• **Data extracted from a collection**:
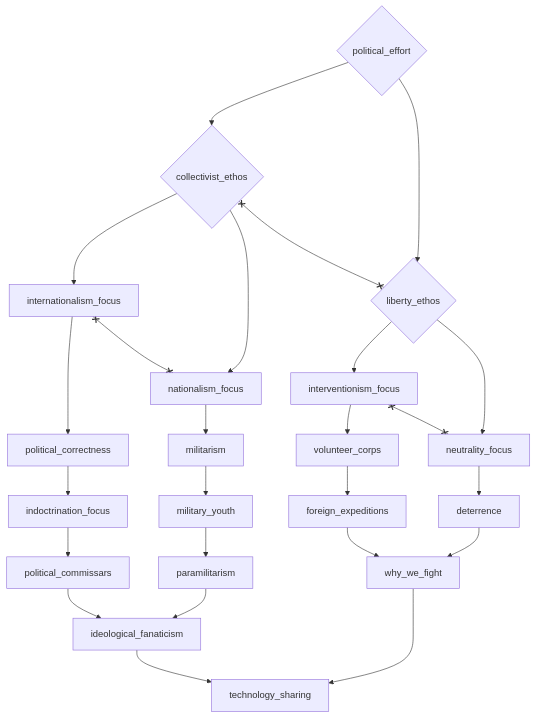
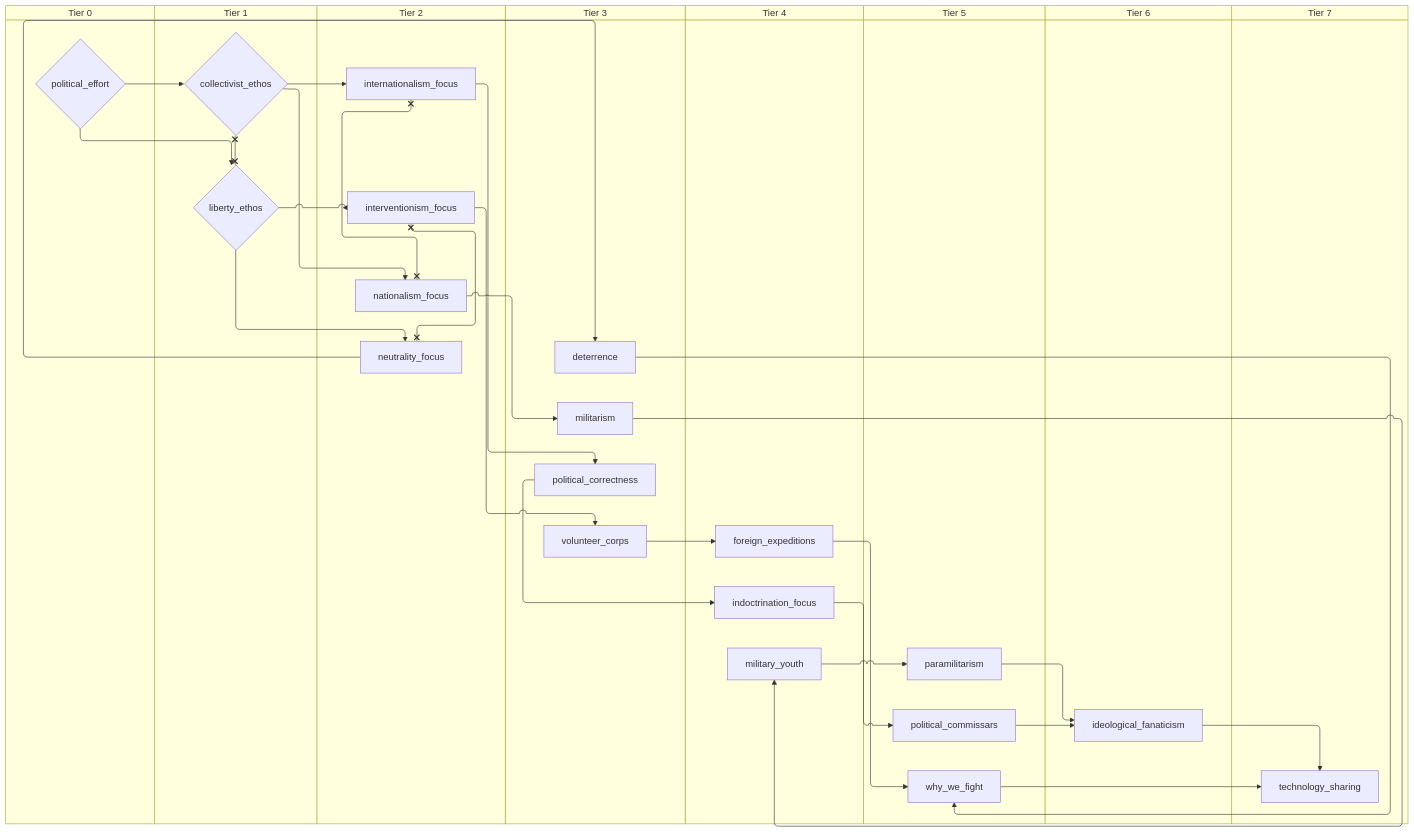
One commit to evgeny-sobol/hoi4-sandbox-mode changed the fifth of 5 diagrams in docs/gdd/National Focuses/generic.md. Above: the diagram before and after it, drawn with Mermaid. The commit also changed other lines of this file and 80 other files, not shown here.

First line of the commit message:
Add swimlane mode to focus graph exporter

````diff
--- a/docs/gdd/National Focuses/generic.md
+++ b/docs/gdd/National Focuses/generic.md
@@ -122,46 +162,62 @@
 ```mermaid
-flowchart TD
-    n38{"collectivist_ethos"}
-    n39["deterrence"]
-    n40["foreign_expeditions"]
-    n41["ideological_fanaticism"]
-    n42["indoctrination_focus"]
-    n43["internationalism_focus"]
-    n44["interventionism_focus"]
-    n45{"liberty_ethos"}
-    n46["militarism"]
-    n47["military_youth"]
-    n48["nationalism_focus"]
-    n49["neutrality_focus"]
-    n50["paramilitarism"]
-    n51["political_commissars"]
-    n52["political_correctness"]
-    n53{"political_effort"}
-    n54["technology_sharing"]
-    n55["volunteer_corps"]
-    n56["why_we_fight"]
-    n53 --> n38
-    n49 --> n39
-    n55 --> n40
-    n50 --> n41
-    n51 --> n41
-    n52 --> n42
-    n38 --> n43
-    n45 --> n44
-    n53 --> n45
-    n48 --> n46
-    n46 --> n47
-    n38 --> n48
-    n45 --> n49
+swimlane-beta TD
+    subgraph tier_0["Tier 0"]
+        n38{"political_effort"}
+    end
+    subgraph tier_1["Tier 1"]
+        n39{"collectivist_ethos"}
+        n40{"liberty_ethos"}
+    end
+    subgraph tier_2["Tier 2"]
+        n41["internationalism_focus"]
+        n42["interventionism_focus"]
+        n43["nationalism_focus"]
+        n44["neutrality_focus"]
+    end
+    subgraph tier_3["Tier 3"]
+        n45["deterrence"]
+        n46["militarism"]
+        n47["political_correctness"]
+        n48["volunteer_corps"]
+    end
+    subgraph tier_4["Tier 4"]
+        n49["foreign_expeditions"]
+        n50["indoctrination_focus"]
+        n51["military_youth"]
+    end
+    subgraph tier_5["Tier 5"]
+        n52["paramilitarism"]
+        n53["political_commissars"]
+        n54["why_we_fight"]
+    end
+    subgraph tier_6["Tier 6"]
+        n55["ideological_fanaticism"]
+    end
+    subgraph tier_7["Tier 7"]
+        n56["technology_sharing"]
+    end
+    n38 --> n39
+    n44 --> n45
+    n48 --> n49
+    n52 --> n55
+    n53 --> n55
     n47 --> n50
-    n42 --> n51
-    n43 --> n52
-    n41 --> n54
-    n56 --> n54
-    n44 --> n55
-    n40 --> n56
-    n39 --> n56
-    n38 x--x n45
-    n43 x--x n48
-    n44 x--x n49
+    n39 --> n41
+    n40 --> n42
+    n38 --> n40
+    n43 --> n46
+    n46 --> n51
+    n39 --> n43
+    n40 --> n44
+    n51 --> n52
+    n50 --> n53
+    n41 --> n47
+    n55 --> n56
+    n54 --> n56
+    n42 --> n48
+    n49 --> n54
+    n45 --> n54
+    n39 x--x n40
+    n41 x--x n43
+    n42 x--x n44
 ```
````
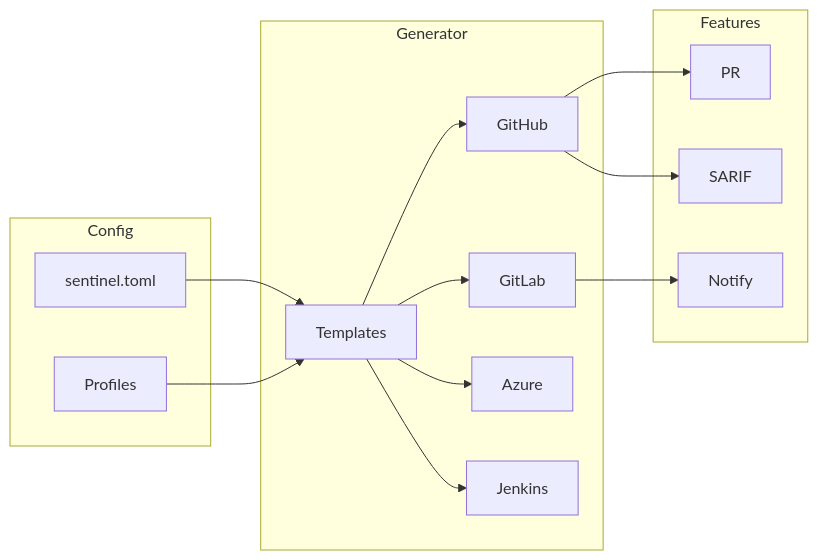
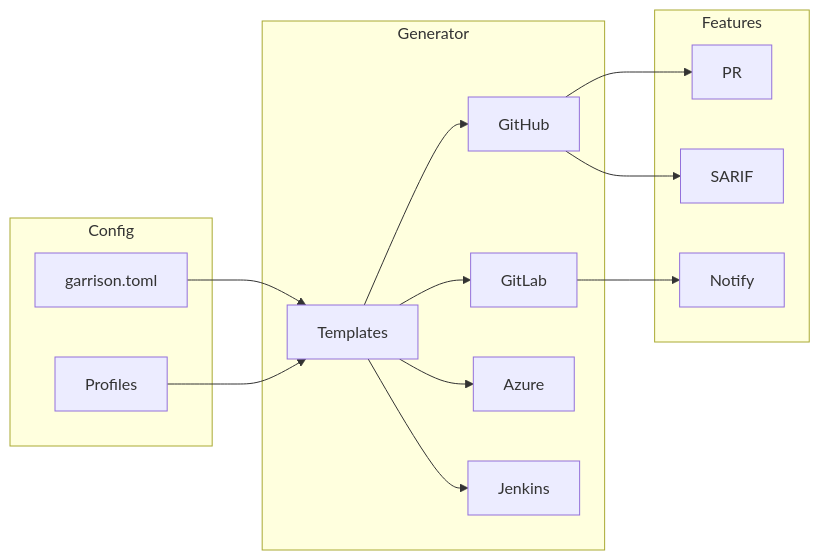
Before and after one commit to RunTimeAdmin/counterscarp: diagram 11 of 13 in ARCHITECTURE.md, drawn with Mermaid. The commit also changed other lines of this file and 91 other files, not shown here.

First line of the commit message:
v4.0.0: Full rebrand from Sentinel Engine to Garrison Engine

````diff
--- a/ARCHITECTURE.md
+++ b/ARCHITECTURE.md
@@ -802,31 +802,31 @@
 ```mermaid
 flowchart LR
     subgraph Config["Config"]
-        TOML["sentinel.toml"]
+        TOML["garrison.toml"]
         PROFILES["Profiles"]
     end
 
     subgraph Generator["Generator"]
         TEMPLATES["Templates"]
         GITHUB["GitHub"]
         GITLAB["GitLab"]
         AZURE["Azure"]
         JENKINS["Jenkins"]
     end
 
     subgraph Features["Features"]
         PR["PR"]
         SARIF["SARIF"]
         NOTIFY["Notify"]
     end
 
     TOML --> TEMPLATES
     PROFILES --> TEMPLATES
     TEMPLATES --> GITHUB
     TEMPLATES --> GITLAB
     TEMPLATES --> AZURE
     TEMPLATES --> JENKINS
     GITHUB --> PR
     GITHUB --> SARIF
     GITLAB --> NOTIFY
 ```
````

• **Assignment**: Repeat all of the entries above exactly. Keep pictures out of it.

• **Solution below**:
One commit to evgeny-sobol/hoi4-sandbox-mode changed the fifth of 5 diagrams in docs/gdd/National Focuses/generic.md. Above: the diagram before and after it, drawn with Mermaid. The commit also changed other lines of this file and 80 other files, not shown here.

First line of the commit message:
Add swimlane mode to focus graph exporter

````diff
--- a/docs/gdd/National Focuses/generic.md
+++ b/docs/gdd/National Focuses/generic.md
@@ -122,46 +162,62 @@
 ```mermaid
-flowchart TD
-    n38{"collectivist_ethos"}
-    n39["deterrence"]
-    n40["foreign_expeditions"]
-    n41["ideological_fanaticism"]
-    n42["indoctrination_focus"]
-    n43["internationalism_focus"]
-    n44["interventionism_focus"]
-    n45{"liberty_ethos"}
-    n46["militarism"]
-    n47["military_youth"]
-    n48["nationalism_focus"]
-    n49["neutrality_focus"]
-    n50["paramilitarism"]
-    n51["political_commissars"]
-    n52["political_correctness"]
-    n53{"political_effort"}
-    n54["technology_sharing"]
-    n55["volunteer_corps"]
-    n56["why_we_fight"]
-    n53 --> n38
-    n49 --> n39
-    n55 --> n40
-    n50 --> n41
-    n51 --> n41
-    n52 --> n42
-    n38 --> n43
-    n45 --> n44
-    n53 --> n45
-    n48 --> n46
-    n46 --> n47
-    n38 --> n48
-    n45 --> n49
+swimlane-beta TD
+    subgraph tier_0["Tier 0"]
+        n38{"political_effort"}
+    end
+    subgraph tier_1["Tier 1"]
+        n39{"collectivist_ethos"}
+        n40{"liberty_ethos"}
+    end
+    subgraph tier_2["Tier 2"]
+        n41["internationalism_focus"]
+        n42["interventionism_focus"]
+        n43["nationalism_focus"]
+        n44["neutrality_focus"]
+    end
+    subgraph tier_3["Tier 3"]
+        n45["deterrence"]
+        n46["militarism"]
+        n47["political_correctness"]
+        n48["volunteer_corps"]
+    end
+    subgraph tier_4["Tier 4"]
+        n49["foreign_expeditions"]
+        n50["indoctrination_focus"]
+        n51["military_youth"]
+    end
+    subgraph tier_5["Tier 5"]
+        n52["paramilitarism"]
+        n53["political_commissars"]
+        n54["why_we_fight"]
+    end
+    subgraph tier_6["Tier 6"]
+        n55["ideological_fanaticism"]
+    end
+    subgraph tier_7["Tier 7"]
+        n56["technology_sharing"]
+    end
+    n38 --> n39
+    n44 --> n45
+    n48 --> n49
+    n52 --> n55
+    n53 --> n55
     n47 --> n50
-    n42 --> n51
-    n43 --> n52
-    n41 --> n54
-    n56 --> n54
-    n44 --> n55
-    n40 --> n56
-    n39 --> n56
-    n38 x--x n45
-    n43 x--x n48
-    n44 x--x n49
+    n39 --> n41
+    n40 --> n42
+    n38 --> n40
+    n43 --> n46
+    n46 --> n51
+    n39 --> n43
+    n40 --> n44
+    n51 --> n52
+    n50 --> n53
+    n41 --> n47
+    n55 --> n56
+    n54 --> n56
+    n42 --> n48
+    n49 --> n54
+    n45 --> n54
+    n39 x--x n40
+    n41 x--x n43
+    n42 x--x n44
 ```
````
Before and after one commit to RunTimeAdmin/counterscarp: diagram 11 of 13 in ARCHITECTURE.md, drawn with Mermaid. The commit also changed other lines of this file and 91 other files, not shown here.

First line of the commit message:
v4.0.0: Full rebrand from Sentinel Engine to Garrison Engine

````diff
--- a/ARCHITECTURE.md
+++ b/ARCHITECTURE.md
@@ -802,31 +802,31 @@
 ```mermaid
 flowchart LR
     subgraph Config["Config"]
-        TOML["sentinel.toml"]
+        TOML["garrison.toml"]
         PROFILES["Profiles"]
     end
 
     subgraph Generator["Generator"]
         TEMPLATES["Templates"]
         GITHUB["GitHub"]
         GITLAB["GitLab"]
         AZURE["Azure"]
         JENKINS["Jenkins"]
     end
 
     subgraph Features["Features"]
         PR["PR"]
         SARIF["SARIF"]
         NOTIFY["Notify"]
     end
 
     TOML --> TEMPLATES
     PROFILES --> TEMPLATES
     TEMPLATES --> GITHUB
     TEMPLATES --> GITLAB
     TEMPLATES --> AZURE
     TEMPLATES --> JENKINS
     GITHUB --> PR
     GITHUB --> SARIF
     GITLAB --> NOTIFY
 ```
````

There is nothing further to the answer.